As Jay Foonberg, author of How to Start and Build a Law Practice famously says:
Would you rather do the work and not get paid? Or NOT do the work and NOT get paid.
My 21st century spin on Jay’s old Chestnut is this:
If you get paid, I get paid.
Maybe that’s an old-fashioned sentiment in a free-wheeling, crowdsourcing kind of world. But then again, so is freeloading.
I think #3 is pretty important. There’s a big difference between a one-off op-ed or guest blog, and a regular gig. If you are doing a one-shot deal, you likely are doing it for a particular reason, such as wanting to get a message out to a broader audience.
But if the gig is regular, and the site is for-profit, then one should expect fair payment and not complain afterwards when it turns out the owner was making bucks off their backs.
Now that there’s significant money involved, I see a possible FLSA and/or state wage claims in the near distant future for uncompensated work.

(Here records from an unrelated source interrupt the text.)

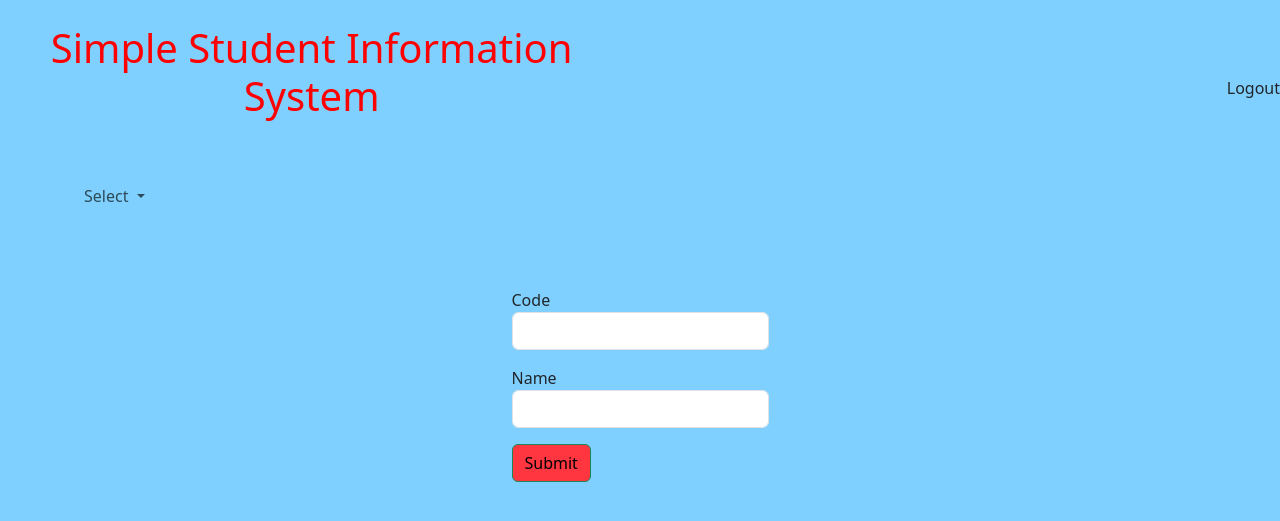
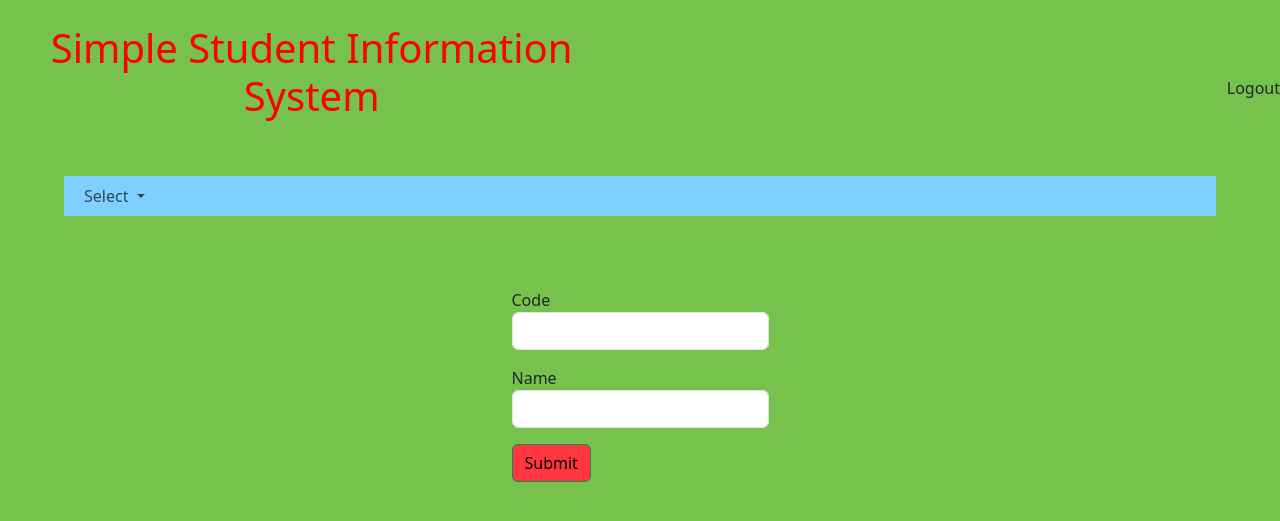
Before and after one commit to benji-bedar/SSISWeb-Flask, a Flask app: page /college/create in a window 1280 px wide. Shown: the top 521 px of the page. Run offline with Flask 3, Linux system fonts and the light colour scheme; the visitor is signed in with stand-in values (Sample User, id 1); some libraries are stand-ins or nearby versions.

Commit message:
Minor changes

```diff
--- a/app/templates/master_layout.html
+++ b/app/templates/master_layout.html
@@ -18,7 +18,7 @@
 
 </head>
 
-<body style="background-color: rgb(127, 208, 255);">
+<body style="background-color: rgb(119, 194, 76);">
   <div style="display: flex; align-items: center; justify-content: center;">
     <div style="text-align: center;color: rgb(255, 0, 0); font-weight: 800;" class="mb-4 py-4">
       <h1>Simple Student Information System</h1>
```
Also changed, not shown: app/config.py (renamed from config.py), 2 other files.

There was a prior claim years ago relating to AOL’s moderators, who AOL argued were unpaid volunteers but the Court ruled otherwise and, as I recall, held them as employees who were owed wages, including but not limited to overtime.
Interesting in light of DOL’s recent standards for unpaid interns – substitute ‘unpaid blogger’ and see which way you think they’ll go on this: http://www.dol.gov/whd/regs/compliance/whdfs71.pdf